## Data listing:
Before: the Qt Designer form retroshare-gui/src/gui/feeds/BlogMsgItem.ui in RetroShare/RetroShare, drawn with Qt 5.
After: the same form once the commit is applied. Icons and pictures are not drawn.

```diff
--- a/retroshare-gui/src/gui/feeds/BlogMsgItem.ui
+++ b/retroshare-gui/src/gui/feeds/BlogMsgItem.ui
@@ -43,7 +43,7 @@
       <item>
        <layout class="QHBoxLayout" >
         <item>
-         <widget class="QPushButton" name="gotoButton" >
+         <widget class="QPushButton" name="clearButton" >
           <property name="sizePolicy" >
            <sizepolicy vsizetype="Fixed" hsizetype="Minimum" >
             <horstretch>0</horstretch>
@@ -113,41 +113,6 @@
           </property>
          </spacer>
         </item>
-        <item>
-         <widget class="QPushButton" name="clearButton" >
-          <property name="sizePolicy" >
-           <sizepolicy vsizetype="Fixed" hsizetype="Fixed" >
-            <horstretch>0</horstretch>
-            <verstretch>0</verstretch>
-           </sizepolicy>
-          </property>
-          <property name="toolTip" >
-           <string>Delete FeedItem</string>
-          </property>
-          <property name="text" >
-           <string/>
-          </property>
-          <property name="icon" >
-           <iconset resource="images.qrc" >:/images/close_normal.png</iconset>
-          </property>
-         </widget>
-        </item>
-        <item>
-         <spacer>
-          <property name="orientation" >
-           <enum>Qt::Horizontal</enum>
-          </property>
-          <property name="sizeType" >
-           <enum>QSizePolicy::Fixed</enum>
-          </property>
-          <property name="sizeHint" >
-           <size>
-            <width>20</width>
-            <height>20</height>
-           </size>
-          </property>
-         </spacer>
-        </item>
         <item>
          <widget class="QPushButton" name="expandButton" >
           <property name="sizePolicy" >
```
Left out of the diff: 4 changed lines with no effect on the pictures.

## Exercise:
Retype each entry without altering a single word.

## Solution to this problem:
Before: the Qt Designer form retroshare-gui/src/gui/feeds/BlogMsgItem.ui in RetroShare/RetroShare, drawn with Qt 5.
After: the same form once the commit is applied. Icons and pictures are not drawn.

```diff
--- a/retroshare-gui/src/gui/feeds/BlogMsgItem.ui
+++ b/retroshare-gui/src/gui/feeds/BlogMsgItem.ui
@@ -43,7 +43,7 @@
       <item>
        <layout class="QHBoxLayout" >
         <item>
-         <widget class="QPushButton" name="gotoButton" >
+         <widget class="QPushButton" name="clearButton" >
           <property name="sizePolicy" >
            <sizepolicy vsizetype="Fixed" hsizetype="Minimum" >
             <horstretch>0</horstretch>
@@ -113,41 +113,6 @@
           </property>
          </spacer>
         </item>
-        <item>
-         <widget class="QPushButton" name="clearButton" >
-          <property name="sizePolicy" >
-           <sizepolicy vsizetype="Fixed" hsizetype="Fixed" >
-            <horstretch>0</horstretch>
-            <verstretch>0</verstretch>
-           </sizepolicy>
-          </property>
-          <property name="toolTip" >
-           <string>Delete FeedItem</string>
-          </property>
-          <property name="text" >
-           <string/>
-          </property>
-          <property name="icon" >
-           <iconset resource="images.qrc" >:/images/close_normal.png</iconset>
-          </property>
-         </widget>
-        </item>
-        <item>
-         <spacer>
-          <property name="orientation" >
-           <enum>Qt::Horizontal</enum>
-          </property>
-          <property name="sizeType" >
-           <enum>QSizePolicy::Fixed</enum>
-          </property>
-          <property name="sizeHint" >
-           <size>
-            <width>20</width>
-            <height>20</height>
-           </size>
-          </property>
-         </spacer>
-        </item>
         <item>
          <widget class="QPushButton" name="expandButton" >
           <property name="sizePolicy" >
```
Left out of the diff: 4 changed lines with no effect on the pictures.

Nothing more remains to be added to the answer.